» **EXERCISE PROMPT**
Where does the string "Phase" appear? Copy every line of the entries below that holds it.

Change detection outputs:
-*-

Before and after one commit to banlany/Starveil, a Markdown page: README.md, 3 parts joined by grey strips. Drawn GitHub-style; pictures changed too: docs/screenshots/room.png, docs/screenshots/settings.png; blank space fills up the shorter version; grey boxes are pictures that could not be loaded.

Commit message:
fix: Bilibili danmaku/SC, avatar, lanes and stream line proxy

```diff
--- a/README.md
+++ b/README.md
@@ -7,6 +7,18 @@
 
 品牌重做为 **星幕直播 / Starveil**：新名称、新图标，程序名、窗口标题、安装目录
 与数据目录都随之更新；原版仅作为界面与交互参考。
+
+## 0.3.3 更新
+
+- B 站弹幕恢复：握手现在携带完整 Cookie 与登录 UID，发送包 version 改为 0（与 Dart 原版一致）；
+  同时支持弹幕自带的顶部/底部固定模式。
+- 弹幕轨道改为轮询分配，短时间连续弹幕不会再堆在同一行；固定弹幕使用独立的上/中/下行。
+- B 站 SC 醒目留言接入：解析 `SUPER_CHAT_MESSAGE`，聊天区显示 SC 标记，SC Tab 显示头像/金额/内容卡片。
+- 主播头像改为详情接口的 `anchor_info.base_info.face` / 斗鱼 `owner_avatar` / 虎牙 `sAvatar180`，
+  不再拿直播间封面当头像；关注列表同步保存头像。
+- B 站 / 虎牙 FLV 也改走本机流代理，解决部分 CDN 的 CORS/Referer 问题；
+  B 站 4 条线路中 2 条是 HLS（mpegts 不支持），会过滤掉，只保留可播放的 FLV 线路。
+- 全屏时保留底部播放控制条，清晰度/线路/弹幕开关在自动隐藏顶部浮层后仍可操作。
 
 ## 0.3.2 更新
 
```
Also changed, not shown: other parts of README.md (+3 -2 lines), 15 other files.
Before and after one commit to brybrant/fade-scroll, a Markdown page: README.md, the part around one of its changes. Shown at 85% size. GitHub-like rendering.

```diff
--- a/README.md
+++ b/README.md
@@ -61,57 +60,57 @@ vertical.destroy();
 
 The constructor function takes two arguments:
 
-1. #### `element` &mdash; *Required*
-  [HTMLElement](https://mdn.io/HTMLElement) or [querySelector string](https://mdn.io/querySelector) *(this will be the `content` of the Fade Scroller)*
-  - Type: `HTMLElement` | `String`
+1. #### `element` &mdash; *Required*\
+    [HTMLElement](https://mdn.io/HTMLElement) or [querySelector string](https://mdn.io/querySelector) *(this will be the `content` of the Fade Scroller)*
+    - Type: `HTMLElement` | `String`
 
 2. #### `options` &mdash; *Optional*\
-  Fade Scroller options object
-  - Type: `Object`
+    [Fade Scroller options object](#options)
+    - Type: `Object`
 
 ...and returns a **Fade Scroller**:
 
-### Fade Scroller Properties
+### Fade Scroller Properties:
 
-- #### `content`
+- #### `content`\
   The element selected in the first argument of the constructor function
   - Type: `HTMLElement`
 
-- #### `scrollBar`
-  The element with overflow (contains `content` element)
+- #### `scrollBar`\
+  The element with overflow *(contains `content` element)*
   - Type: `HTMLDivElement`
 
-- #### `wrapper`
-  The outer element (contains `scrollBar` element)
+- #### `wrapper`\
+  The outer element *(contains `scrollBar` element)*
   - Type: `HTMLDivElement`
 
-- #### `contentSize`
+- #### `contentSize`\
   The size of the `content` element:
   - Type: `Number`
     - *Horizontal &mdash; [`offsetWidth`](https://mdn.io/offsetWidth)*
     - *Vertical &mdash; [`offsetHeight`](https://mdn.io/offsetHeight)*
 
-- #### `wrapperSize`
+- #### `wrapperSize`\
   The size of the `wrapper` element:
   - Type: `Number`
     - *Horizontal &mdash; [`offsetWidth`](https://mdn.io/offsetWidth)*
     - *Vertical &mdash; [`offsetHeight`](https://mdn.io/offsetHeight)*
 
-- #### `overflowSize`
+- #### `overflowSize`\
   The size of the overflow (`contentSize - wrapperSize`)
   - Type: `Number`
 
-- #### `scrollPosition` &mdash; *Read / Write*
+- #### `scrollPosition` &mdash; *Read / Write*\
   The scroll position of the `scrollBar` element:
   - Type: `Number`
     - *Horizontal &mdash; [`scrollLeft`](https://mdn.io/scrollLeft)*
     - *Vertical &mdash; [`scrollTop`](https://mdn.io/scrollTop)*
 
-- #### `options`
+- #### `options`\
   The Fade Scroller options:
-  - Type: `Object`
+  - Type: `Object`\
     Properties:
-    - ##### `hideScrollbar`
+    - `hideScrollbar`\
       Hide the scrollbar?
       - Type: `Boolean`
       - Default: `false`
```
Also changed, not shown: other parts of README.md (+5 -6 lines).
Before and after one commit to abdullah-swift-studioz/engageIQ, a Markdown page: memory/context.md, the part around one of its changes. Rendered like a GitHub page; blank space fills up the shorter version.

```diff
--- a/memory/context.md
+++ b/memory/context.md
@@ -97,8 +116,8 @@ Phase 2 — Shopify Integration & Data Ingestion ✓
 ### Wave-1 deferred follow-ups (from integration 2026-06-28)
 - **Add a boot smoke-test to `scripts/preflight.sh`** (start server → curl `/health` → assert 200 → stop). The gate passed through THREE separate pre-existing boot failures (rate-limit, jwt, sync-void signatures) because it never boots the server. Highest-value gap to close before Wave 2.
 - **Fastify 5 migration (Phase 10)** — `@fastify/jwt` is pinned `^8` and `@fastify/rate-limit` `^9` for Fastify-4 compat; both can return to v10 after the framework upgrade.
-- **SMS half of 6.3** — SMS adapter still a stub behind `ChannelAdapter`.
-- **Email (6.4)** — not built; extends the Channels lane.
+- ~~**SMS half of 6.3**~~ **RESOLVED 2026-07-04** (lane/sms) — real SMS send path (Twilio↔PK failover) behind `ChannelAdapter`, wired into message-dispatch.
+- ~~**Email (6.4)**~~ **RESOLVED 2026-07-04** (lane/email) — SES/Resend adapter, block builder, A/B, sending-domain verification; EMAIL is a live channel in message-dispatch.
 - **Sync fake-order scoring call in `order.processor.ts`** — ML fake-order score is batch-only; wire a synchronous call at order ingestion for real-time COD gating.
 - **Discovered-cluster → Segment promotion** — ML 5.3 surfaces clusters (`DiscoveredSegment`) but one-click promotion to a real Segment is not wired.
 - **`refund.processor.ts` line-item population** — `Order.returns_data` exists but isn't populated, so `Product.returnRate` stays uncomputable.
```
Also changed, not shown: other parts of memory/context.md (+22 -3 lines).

-*-

» **ANSWER TO THIS TASK**
@@ -97,8 +116,8 @@ Phase 2 — Shopify Integration & Data Ingestion ✓
 - **Fastify 5 migration (Phase 10)** — `@fastify/jwt` is pinned `^8` and `@fastify/rate-limit` `^9` for Fastify-4 compat; both can return to v10 after the framework upgrade.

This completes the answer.